▼▼▼

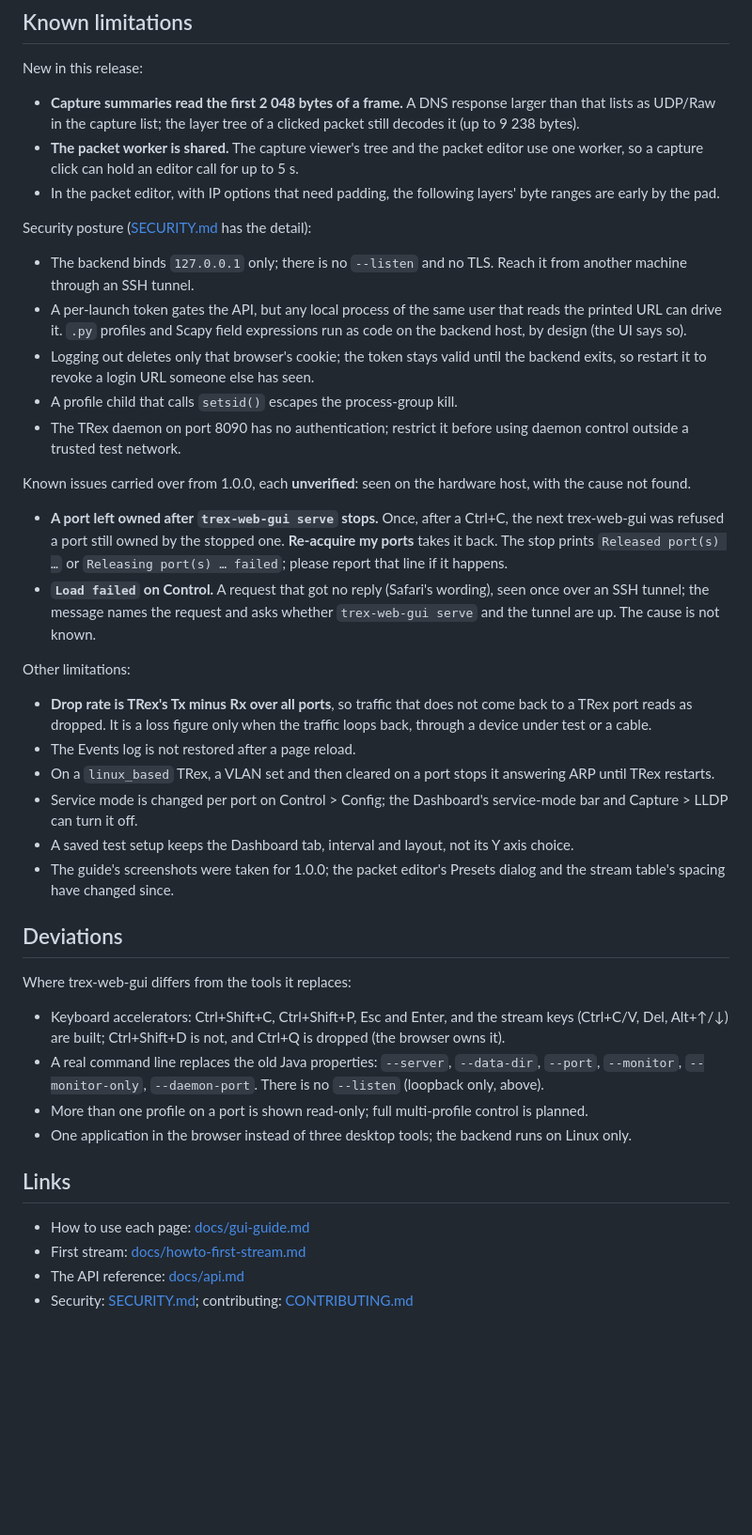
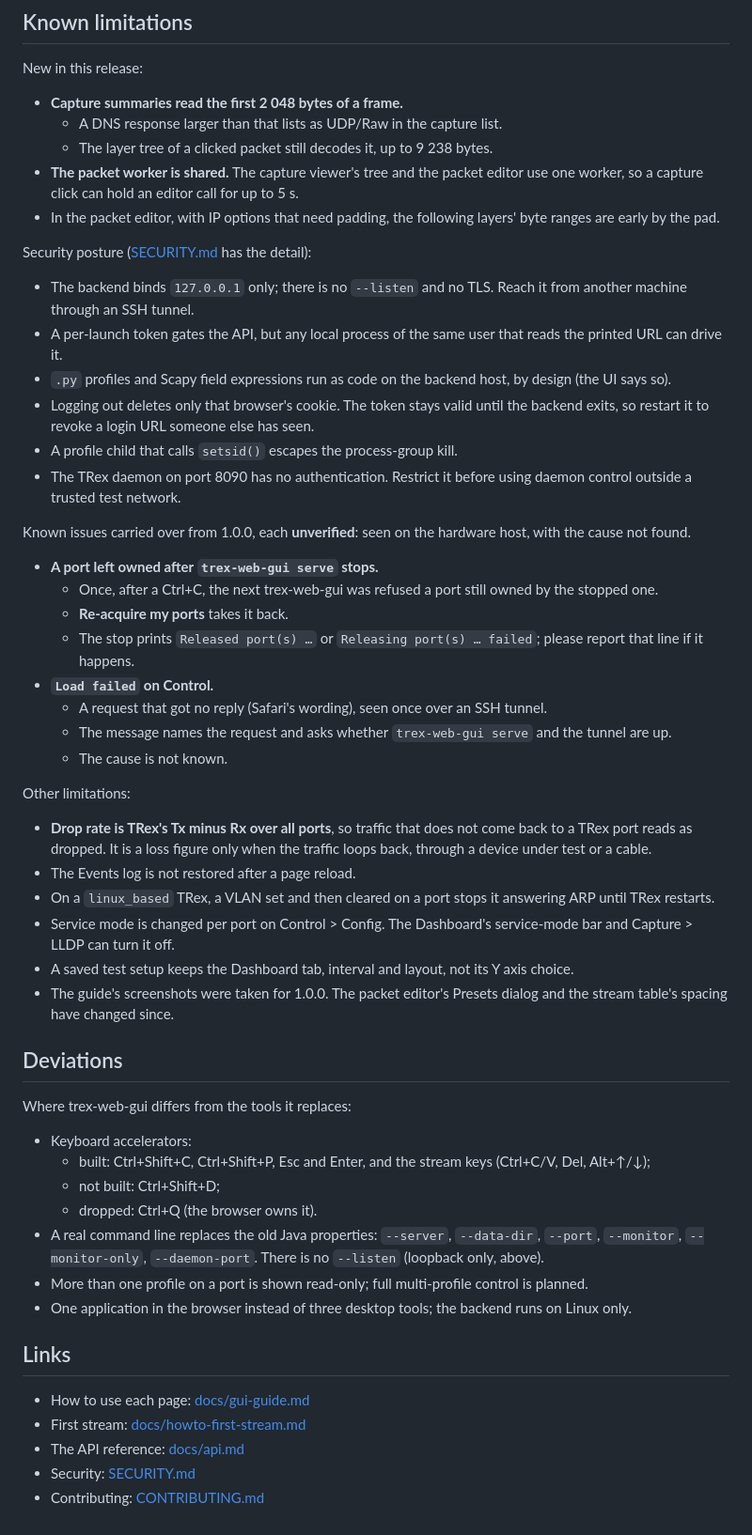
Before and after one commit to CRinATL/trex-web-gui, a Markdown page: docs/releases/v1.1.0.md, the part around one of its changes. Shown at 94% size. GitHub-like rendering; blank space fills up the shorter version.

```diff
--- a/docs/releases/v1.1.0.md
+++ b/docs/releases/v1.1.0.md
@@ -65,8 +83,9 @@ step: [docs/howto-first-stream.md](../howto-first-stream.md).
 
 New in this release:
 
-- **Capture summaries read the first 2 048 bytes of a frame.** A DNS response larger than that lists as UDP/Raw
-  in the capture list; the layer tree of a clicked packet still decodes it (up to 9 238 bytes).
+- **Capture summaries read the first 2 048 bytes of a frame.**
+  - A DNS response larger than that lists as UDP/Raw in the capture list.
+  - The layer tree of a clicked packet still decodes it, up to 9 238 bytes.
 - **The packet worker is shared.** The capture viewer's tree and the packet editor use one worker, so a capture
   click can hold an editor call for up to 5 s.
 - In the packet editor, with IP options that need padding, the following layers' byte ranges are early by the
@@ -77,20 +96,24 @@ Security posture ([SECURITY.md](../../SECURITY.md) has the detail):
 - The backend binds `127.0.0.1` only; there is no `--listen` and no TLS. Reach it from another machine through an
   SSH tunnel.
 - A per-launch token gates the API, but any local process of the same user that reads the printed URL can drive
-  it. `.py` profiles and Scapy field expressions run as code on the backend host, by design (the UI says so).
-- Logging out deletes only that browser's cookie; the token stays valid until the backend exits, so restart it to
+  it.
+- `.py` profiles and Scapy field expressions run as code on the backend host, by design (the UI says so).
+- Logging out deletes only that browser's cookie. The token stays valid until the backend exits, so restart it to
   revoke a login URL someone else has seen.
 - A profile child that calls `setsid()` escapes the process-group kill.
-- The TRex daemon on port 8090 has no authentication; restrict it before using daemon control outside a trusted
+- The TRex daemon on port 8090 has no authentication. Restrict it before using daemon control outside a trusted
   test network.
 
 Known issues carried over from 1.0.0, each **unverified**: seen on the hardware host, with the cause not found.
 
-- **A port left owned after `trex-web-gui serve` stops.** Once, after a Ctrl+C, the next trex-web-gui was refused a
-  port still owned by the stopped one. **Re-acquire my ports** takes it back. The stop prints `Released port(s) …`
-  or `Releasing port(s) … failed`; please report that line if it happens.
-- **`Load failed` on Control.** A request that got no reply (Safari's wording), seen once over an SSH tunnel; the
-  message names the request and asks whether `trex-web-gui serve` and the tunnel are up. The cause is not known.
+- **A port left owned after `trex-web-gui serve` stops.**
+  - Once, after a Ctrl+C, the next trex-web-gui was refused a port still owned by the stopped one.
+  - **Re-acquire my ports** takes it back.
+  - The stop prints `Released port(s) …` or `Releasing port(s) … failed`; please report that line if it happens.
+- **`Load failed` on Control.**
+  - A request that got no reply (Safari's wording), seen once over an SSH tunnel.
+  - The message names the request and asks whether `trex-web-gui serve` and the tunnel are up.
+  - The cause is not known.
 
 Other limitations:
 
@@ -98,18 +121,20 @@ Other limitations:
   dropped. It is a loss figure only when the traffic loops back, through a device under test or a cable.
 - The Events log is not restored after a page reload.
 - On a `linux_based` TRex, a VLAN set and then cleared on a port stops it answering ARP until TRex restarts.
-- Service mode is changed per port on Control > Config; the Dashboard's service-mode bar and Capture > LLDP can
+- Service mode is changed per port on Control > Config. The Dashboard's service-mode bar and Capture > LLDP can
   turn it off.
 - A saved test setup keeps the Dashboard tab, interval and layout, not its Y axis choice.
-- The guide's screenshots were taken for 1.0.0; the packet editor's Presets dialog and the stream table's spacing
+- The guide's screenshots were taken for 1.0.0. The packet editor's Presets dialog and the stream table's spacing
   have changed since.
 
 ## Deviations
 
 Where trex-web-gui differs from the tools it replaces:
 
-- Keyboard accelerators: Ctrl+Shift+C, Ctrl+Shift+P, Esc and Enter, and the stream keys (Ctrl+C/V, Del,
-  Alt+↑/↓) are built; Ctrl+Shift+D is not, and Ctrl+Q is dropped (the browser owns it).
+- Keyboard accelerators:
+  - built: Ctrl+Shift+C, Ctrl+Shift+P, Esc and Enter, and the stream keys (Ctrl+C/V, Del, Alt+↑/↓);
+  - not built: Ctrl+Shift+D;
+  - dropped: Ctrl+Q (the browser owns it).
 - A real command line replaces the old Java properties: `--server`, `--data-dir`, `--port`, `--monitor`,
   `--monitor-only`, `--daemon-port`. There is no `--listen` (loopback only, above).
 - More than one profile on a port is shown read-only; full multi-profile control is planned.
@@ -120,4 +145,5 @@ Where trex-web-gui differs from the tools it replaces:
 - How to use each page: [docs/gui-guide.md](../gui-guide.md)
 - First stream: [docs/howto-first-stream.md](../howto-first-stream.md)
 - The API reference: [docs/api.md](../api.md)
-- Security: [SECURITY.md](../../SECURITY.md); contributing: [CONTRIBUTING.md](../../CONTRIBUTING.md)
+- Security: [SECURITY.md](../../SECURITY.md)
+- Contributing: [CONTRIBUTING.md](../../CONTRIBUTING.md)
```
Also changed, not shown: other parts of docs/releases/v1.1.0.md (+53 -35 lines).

▲▲▲
▼▼▼

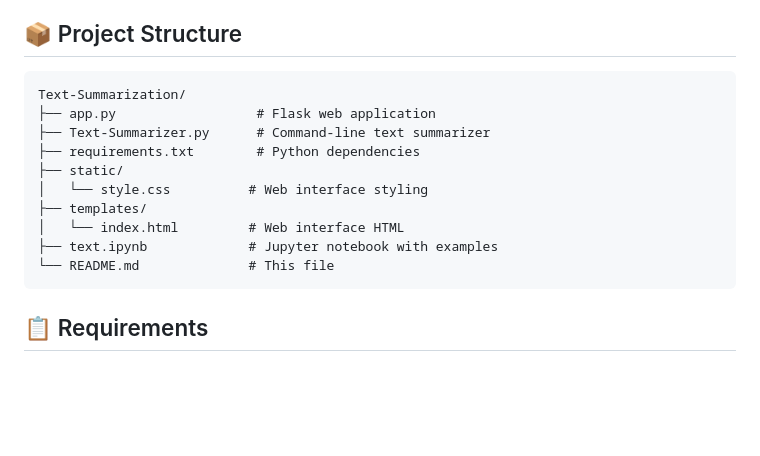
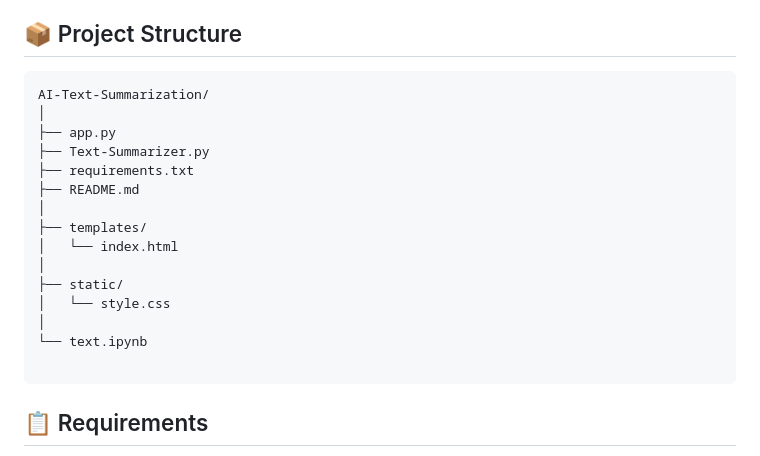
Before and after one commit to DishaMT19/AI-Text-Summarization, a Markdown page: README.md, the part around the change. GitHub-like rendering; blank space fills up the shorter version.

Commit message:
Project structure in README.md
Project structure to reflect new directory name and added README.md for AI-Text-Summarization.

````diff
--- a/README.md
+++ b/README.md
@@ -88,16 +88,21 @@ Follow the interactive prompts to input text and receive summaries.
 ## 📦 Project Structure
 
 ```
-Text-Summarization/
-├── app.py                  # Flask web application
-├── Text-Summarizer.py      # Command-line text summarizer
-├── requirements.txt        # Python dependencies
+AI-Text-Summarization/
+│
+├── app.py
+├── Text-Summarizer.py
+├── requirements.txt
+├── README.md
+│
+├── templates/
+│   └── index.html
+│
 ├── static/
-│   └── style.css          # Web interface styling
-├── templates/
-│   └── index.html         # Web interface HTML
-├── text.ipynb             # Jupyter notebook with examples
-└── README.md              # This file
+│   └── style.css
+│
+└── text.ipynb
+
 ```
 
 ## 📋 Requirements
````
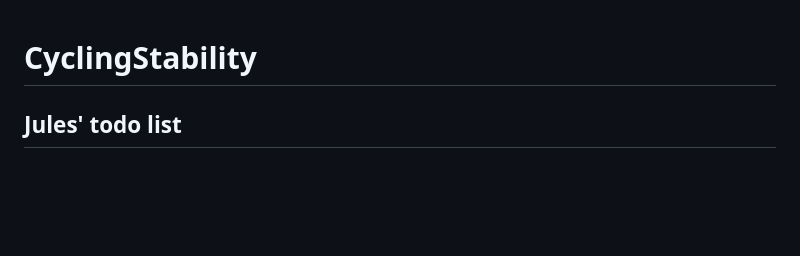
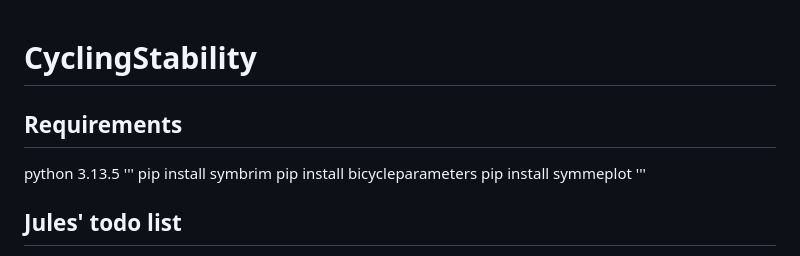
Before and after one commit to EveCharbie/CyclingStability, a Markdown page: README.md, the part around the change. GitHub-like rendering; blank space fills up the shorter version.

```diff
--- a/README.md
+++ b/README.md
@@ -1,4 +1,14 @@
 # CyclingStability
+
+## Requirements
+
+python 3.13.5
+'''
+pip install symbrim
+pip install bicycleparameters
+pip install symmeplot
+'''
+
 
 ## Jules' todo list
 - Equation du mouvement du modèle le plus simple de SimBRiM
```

▲▲▲

*What you have to do*
Whenever the string "shorter" shows up in a line above, copy that line.

*Answer to this task*
Before and after one commit to CRinATL/trex-web-gui, a Markdown page: docs/releases/v1.1.0.md, the part around one of its changes. Shown at 94% size. GitHub-like rendering; blank space fills up the shorter version.
Before and after one commit to DishaMT19/AI-Text-Summarization, a Markdown page: README.md, the part around the change. GitHub-like rendering; blank space fills up the shorter version.
Before and after one commit to EveCharbie/CyclingStability, a Markdown page: README.md, the part around the change. GitHub-like rendering; blank space fills up the shorter version.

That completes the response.